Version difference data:
····················
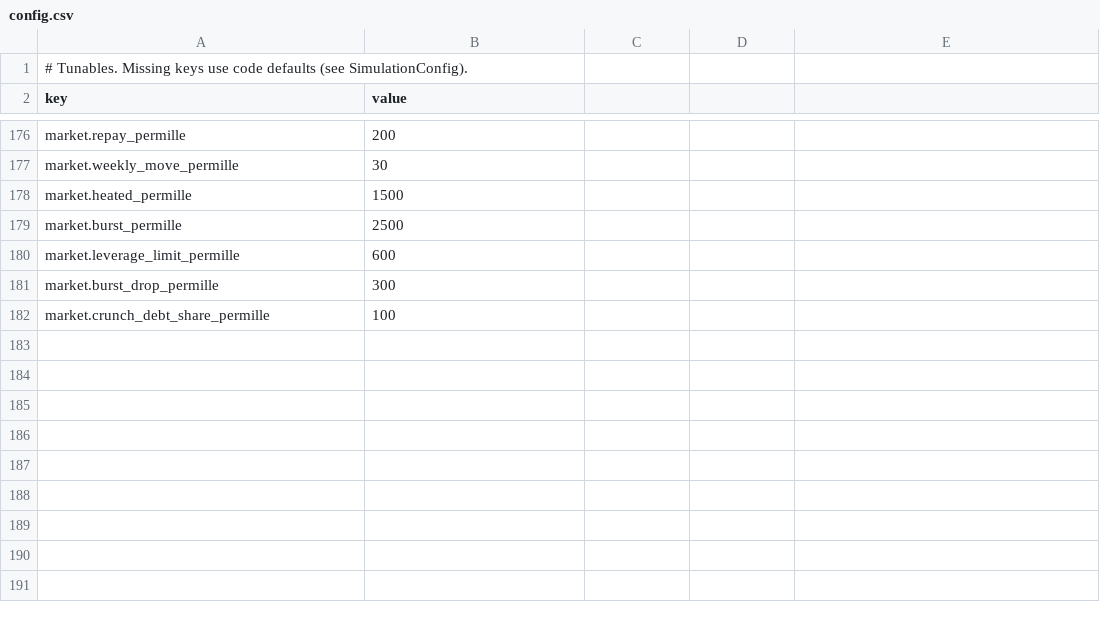
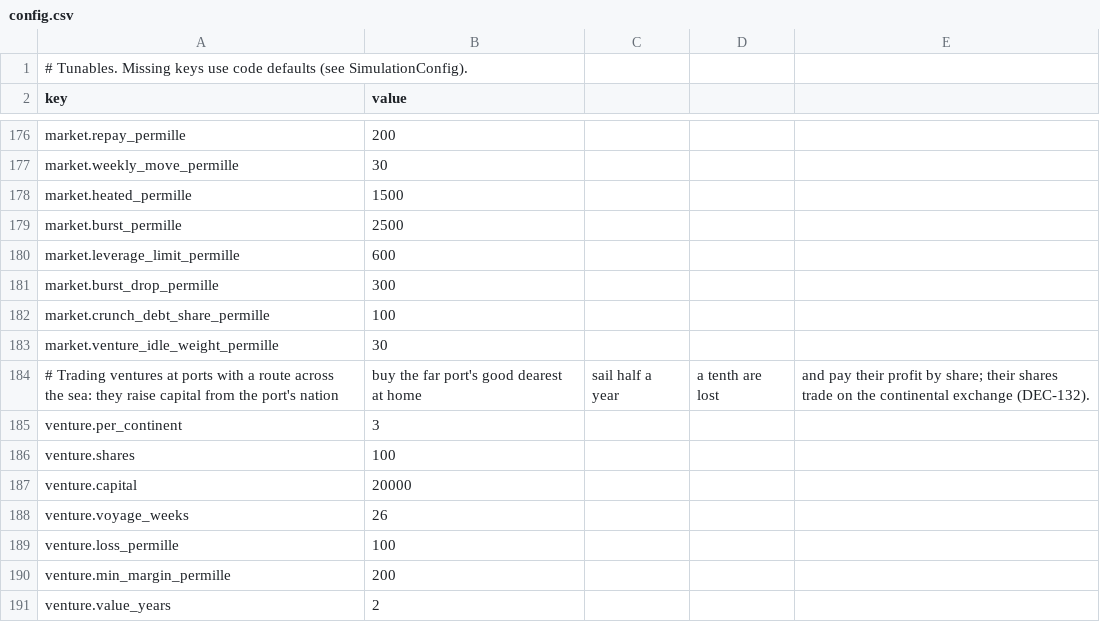
Before and after one commit to Semel-0421/Fantasy-Economic-Simulator, a CSV file: Assets/StreamingAssets/Data/config.csv, drawn as a sheet; only a part is shown, gaps mark what is left out.

```diff
--- a/Assets/StreamingAssets/Data/config.csv
+++ b/Assets/StreamingAssets/Data/config.csv
@@ -182 +182,10 @@ market.burst_drop_permille,300
 market.crunch_debt_share_permille,100
+market.venture_idle_weight_permille,30
+# Trading ventures at ports with a route across the sea: they raise capital from the port's nation, buy the far port's good dearest at home, sail half a year, a tenth are lost, and pay their profit by share; their shares trade on the continental exchange (DEC-132).
+venture.per_continent,3
+venture.shares,100
+venture.capital,20000
+venture.voyage_weeks,26
+venture.loss_permille,100
+venture.min_margin_permille,200
+venture.value_years,2
```
Also changed, not shown: 19 other files.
····················
In the records above, how many lines include the string "config"? Answer with only the number.

3